What to work on → Among the records that follow, find each line holding the word "Ammunations" and copy it.

=-=-=-=-=

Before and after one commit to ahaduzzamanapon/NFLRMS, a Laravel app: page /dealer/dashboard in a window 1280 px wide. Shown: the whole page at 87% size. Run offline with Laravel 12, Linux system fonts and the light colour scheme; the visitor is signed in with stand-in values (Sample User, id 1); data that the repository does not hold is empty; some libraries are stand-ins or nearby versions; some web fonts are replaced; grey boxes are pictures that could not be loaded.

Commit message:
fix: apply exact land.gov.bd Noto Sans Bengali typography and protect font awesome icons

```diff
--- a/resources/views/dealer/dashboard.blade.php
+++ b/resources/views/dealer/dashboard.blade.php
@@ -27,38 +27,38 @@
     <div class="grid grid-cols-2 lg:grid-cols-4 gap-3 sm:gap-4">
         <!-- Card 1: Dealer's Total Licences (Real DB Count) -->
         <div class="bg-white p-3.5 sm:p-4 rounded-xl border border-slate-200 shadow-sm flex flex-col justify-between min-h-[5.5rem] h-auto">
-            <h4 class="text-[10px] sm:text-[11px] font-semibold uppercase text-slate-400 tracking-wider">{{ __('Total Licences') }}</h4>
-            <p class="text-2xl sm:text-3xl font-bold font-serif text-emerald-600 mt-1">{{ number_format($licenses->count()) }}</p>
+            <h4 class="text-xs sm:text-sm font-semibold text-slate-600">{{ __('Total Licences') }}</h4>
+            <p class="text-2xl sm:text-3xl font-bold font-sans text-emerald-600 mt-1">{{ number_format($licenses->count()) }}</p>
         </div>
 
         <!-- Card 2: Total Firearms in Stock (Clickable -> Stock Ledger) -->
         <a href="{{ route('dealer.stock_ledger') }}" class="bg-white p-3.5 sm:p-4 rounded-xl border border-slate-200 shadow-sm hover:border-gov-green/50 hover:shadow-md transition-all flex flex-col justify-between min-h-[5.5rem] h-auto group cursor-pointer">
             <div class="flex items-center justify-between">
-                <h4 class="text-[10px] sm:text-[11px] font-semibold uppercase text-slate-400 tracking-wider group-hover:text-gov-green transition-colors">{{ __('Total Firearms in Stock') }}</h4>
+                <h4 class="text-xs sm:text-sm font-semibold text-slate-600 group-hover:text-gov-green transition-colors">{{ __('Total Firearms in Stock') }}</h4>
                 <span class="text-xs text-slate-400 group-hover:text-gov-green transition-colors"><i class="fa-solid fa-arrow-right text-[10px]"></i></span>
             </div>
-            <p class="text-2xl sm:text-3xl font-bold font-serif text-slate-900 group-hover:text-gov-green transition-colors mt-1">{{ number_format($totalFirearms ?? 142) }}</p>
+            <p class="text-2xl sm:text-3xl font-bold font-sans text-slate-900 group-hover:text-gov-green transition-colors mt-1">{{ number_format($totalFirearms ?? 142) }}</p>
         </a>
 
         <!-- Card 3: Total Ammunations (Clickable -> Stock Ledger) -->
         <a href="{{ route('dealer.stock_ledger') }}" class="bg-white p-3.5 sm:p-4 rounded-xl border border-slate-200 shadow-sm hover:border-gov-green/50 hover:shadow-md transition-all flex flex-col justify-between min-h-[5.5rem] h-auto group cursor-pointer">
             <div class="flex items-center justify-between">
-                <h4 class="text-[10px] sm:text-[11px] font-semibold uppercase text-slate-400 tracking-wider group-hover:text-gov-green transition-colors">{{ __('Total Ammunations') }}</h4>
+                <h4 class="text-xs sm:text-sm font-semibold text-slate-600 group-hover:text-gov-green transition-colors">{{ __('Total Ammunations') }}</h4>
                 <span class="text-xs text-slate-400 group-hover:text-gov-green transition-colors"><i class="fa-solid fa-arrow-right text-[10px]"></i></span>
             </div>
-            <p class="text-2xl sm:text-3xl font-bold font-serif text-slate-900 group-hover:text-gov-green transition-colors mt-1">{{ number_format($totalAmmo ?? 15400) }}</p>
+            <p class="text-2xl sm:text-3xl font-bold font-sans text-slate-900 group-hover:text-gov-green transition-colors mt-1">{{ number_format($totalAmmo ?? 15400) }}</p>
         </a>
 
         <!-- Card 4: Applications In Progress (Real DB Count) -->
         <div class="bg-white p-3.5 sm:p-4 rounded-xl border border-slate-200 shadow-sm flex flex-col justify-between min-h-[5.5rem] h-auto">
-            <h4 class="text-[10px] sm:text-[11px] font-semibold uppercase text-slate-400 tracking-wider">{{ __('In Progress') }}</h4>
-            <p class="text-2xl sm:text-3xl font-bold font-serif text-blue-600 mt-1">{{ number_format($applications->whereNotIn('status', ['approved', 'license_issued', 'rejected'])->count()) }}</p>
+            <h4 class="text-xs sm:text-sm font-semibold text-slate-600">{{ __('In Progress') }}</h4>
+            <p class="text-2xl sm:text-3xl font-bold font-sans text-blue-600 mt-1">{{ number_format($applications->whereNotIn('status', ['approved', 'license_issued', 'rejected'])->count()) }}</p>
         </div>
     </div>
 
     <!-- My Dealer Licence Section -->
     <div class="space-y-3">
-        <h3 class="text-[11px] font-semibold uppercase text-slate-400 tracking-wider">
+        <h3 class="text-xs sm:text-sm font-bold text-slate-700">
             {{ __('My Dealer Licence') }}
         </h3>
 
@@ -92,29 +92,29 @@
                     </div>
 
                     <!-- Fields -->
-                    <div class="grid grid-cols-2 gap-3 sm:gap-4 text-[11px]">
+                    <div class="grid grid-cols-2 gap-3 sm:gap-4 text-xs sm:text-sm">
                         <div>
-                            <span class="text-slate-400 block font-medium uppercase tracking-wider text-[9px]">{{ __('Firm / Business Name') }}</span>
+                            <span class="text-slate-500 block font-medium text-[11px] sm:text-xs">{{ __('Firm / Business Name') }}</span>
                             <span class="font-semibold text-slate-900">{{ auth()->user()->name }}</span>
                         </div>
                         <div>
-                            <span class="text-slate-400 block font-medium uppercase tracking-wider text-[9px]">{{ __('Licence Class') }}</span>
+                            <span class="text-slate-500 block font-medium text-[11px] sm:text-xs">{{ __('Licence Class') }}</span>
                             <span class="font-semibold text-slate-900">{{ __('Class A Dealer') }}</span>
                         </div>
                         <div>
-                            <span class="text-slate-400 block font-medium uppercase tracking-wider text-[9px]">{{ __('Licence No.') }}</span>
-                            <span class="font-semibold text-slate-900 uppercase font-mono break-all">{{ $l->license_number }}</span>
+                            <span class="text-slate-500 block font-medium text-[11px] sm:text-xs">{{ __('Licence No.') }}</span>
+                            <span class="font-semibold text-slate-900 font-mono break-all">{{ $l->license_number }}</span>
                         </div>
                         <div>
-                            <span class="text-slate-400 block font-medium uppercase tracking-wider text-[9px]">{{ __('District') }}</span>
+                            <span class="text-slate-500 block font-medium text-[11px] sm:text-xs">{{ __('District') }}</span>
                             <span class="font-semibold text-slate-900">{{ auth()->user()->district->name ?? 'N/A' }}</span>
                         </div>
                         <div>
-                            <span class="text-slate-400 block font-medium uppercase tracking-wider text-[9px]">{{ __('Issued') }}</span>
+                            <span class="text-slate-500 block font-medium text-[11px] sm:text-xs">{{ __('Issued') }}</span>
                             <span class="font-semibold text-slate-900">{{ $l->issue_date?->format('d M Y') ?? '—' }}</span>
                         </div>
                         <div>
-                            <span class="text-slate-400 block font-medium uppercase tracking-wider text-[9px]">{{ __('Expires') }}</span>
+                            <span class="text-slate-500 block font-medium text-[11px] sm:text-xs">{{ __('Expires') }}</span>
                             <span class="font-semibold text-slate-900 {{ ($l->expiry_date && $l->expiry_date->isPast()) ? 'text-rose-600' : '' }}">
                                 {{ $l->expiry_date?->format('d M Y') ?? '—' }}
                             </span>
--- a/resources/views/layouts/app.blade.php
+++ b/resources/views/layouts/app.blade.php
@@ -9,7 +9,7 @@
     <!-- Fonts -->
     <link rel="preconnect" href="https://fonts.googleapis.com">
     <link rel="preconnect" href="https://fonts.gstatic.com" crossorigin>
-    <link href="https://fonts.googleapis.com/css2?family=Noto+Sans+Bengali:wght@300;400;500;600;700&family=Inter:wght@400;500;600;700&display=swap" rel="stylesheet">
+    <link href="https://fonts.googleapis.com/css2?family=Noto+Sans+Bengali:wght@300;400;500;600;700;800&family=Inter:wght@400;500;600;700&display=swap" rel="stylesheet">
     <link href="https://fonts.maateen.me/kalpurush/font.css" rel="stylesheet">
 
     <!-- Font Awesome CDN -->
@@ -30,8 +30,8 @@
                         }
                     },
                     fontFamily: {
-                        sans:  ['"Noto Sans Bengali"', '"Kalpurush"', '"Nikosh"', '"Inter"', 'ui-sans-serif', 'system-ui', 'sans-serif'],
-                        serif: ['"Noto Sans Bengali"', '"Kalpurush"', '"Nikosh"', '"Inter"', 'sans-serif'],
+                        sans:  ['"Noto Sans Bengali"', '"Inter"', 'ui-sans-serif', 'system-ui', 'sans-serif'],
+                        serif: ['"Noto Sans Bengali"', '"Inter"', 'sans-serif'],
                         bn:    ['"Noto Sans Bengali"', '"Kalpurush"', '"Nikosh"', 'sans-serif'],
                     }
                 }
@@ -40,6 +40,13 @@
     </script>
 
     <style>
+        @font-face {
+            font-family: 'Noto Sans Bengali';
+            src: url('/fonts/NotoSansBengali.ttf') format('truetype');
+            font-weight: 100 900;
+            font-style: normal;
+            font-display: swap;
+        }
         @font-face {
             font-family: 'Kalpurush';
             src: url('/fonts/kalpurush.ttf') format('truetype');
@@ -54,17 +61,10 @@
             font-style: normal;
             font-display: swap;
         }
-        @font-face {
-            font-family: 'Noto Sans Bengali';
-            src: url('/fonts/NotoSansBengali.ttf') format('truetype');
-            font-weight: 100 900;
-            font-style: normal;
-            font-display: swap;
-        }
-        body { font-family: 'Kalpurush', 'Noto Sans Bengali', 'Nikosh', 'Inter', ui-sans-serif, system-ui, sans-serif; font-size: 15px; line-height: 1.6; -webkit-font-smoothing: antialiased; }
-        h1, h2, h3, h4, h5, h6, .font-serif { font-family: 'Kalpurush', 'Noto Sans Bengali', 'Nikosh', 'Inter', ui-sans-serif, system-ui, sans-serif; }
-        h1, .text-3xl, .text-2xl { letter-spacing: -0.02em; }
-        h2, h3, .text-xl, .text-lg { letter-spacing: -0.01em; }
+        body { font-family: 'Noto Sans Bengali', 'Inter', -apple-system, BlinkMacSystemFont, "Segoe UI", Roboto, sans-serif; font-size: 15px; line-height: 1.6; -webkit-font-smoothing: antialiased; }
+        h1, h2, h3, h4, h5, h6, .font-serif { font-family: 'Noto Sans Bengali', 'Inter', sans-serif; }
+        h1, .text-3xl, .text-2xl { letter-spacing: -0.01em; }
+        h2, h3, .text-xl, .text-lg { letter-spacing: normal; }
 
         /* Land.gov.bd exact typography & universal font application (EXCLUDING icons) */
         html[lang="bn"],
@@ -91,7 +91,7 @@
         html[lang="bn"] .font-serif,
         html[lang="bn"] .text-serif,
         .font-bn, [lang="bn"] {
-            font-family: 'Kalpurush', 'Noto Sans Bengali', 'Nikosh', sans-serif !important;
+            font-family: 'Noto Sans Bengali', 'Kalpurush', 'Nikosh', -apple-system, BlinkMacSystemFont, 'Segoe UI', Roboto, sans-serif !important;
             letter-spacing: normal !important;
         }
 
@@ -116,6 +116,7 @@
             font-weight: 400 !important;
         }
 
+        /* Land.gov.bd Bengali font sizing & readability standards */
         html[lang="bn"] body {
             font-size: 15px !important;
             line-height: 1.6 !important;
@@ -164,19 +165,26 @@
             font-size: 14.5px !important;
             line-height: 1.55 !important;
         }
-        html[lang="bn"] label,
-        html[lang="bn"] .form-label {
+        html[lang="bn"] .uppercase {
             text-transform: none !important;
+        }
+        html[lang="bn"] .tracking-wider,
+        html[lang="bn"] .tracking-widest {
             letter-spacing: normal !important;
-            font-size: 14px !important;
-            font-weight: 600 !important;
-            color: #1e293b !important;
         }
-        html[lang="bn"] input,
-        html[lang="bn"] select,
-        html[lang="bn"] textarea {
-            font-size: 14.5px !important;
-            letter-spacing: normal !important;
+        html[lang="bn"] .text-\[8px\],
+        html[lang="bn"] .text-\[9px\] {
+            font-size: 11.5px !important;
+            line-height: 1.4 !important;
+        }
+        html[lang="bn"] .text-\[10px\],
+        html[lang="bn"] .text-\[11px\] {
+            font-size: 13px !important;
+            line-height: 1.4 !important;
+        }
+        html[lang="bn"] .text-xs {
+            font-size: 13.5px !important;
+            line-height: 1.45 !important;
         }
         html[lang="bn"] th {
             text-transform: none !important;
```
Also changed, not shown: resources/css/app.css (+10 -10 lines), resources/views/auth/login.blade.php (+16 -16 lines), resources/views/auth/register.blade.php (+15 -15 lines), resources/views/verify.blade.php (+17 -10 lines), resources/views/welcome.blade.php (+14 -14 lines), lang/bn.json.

=-=-=-=-=

Exercise output →
         <!-- Card 3: Total Ammunations (Clickable -> Stock Ledger) -->
-                <h4 class="text-[10px] sm:text-[11px] font-semibold uppercase text-slate-400 tracking-wider group-hover:text-gov-green transition-colors">{{ __('Total Ammunations') }}</h4>
+                <h4 class="text-xs sm:text-sm font-semibold text-slate-600 group-hover:text-gov-green transition-colors">{{ __('Total Ammunations') }}</h4>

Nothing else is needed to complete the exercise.